Unraveling the Mysteries of the Inner Ear
When researcher Paul Fuchs talks about the cochlea, you can almost hear him sigh. “Once I began working in the inner ear, and saw how extraordinarily beautiful it is, the detail, the anatomy, the differentiation on a functional level, the biophysics… it’s this amazingly sophisticated, elegant biological mechanism, and I decided that was where I was going to work.”
That passion has helped Fuchs uncover the neurochemistry of hearing, the actual molecules that carry electrical signals from the cochlea’s hair cells to the brain for processing. While some deafness and hearing loss can be treated with mechanical aids such as cochlear implants, Fuchs’ work might someday yield drug or gene therapies that get at the root causes of hearing deficits.

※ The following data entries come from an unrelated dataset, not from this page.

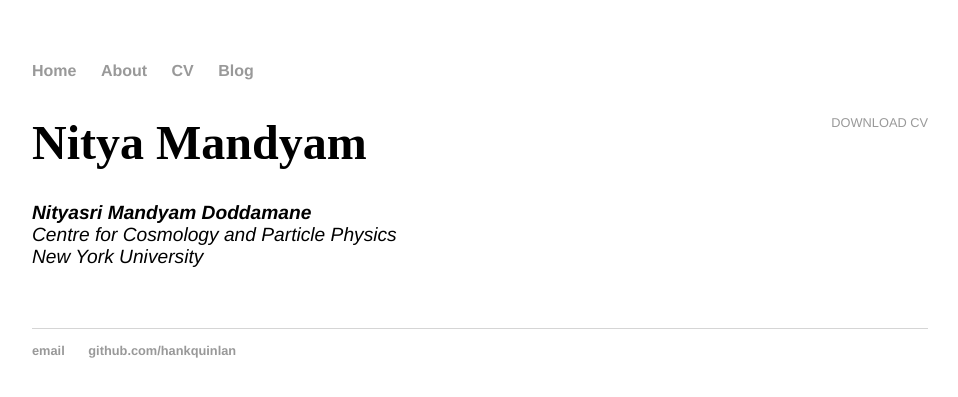
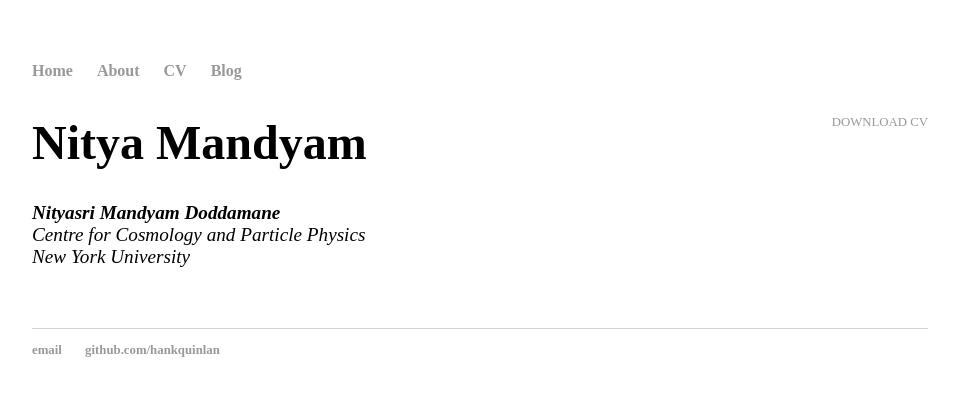
Before and after one commit to nityamd/nityamd.github.io, a Jekyll site: the page built from cv/index.html, in a window 1280 px wide. Shown: the top 397 px of the page, without its empty margins (160-1118 px from the left). Built offline with Jekyll 4.4.1, drawn with Linux system fonts in a browser that asks for light colours.

Commit message:
#blessed

```diff
--- a/css/main.css
+++ b/css/main.css
@@ -11,7 +11,7 @@
 h3 { font-size: 2.3em; }
 h4 { font-size: 1.9em; }
 
-nav ul, footer ul { font-size: 1em; font-family: 'Helvetica', 'Arial', 'Sans-Serif'; padding: 0px; list-style: none; font-weight: bold; }
+nav ul, footer ul { font-size: 1em; font-family: 'sans-serif', 'Computer Modern Sans', 'Sans-Serif'; padding: 0px; list-style: none; font-weight: bold; }
 nav ul li, footer ul li { display: inline; margin-right: 20px; }
 
 footer { border-top: 1px solid #d5d5d5; font-size: .8em; }
@@ -24,6 +24,6 @@
 .cv { margin: 0px 0px 60px; }
 .cv h1 { font-size: 3em; }
 .cv h2 { font-size: 2em; }
-.cv address, .cv .download { font-family: 'Helvetica', 'Arial', 'Sans-Serif'; }
+.cv address, .cv .download { font-family: 'sans-serif', 'Computer Modern Sans', 'Sans-Serif'; }
 .cv address, .cv p { font-size: 1.2em; }
 .cv .download { float: right; font-size: .8em; text-transform: uppercase; }
```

Because the cochlear is so difficult to work with—its tissues and cells are encased in the body’s hardest bone, existing in separate compartments each with its own special fluid balance and gradients—it’s been harder to define the biochemical mechanisms of hearing than those for other senses such as sight or smell. Fuchs and fellow researcher Elisabeth Glowatzki have spent years mapping these pathways.
Glowatzki looks at glutamate, the chemical released when a hair cell sends its electrical signal upstream. Her previous work found that the cells package glutamate in tiny vesicles that cluster together at micron-size ribbons similar to those used by photoreceptor cells in the eye. Like a raft full of passengers, the ribbons dock opposite a nearby auditory neuron that passes the glutamate signal along. Glowatzki recently proved that the connection is vital by showing that mice lacking the ability to release glutamate are profoundly deaf. She says her findings could have implications in humans. “If you can test for a gene that shows the absence of glutamate with a given deafness, we can say, Well, the nerve fibers are still intact, so a cochlear implant would help.”
Meanwhile, Fuchs is studying the brain’s feedback mechanism in the cochlea’s outer hair cells, which are designed to amplify incoming sound waves. Thus, the brain operates like a soundman at a concert, modulating the volume and frequencies amplified by those outer hair cells at the source so that what we hear isn’t a cacophony, but a symphony. Fuchs and his colleagues recently created mice with a single mutation that alters the chemistry at a nicotinic receptor between the brain and the hair cells. As a result, the brain exerts a stronger feedback effect that protects the mice against noise-induced hearing loss.
Fuchs says that while nicotinic receptors are common throughout the body, “the one in the ear is genetically and pharmacologically distinct from others. So, it should be possible to find chemicals that act specifically in the ear and not in the brain or muscles that have other nicotinic receptors. That’s great because we could discover ear-specific drugs to take on noise-induced hearing loss.”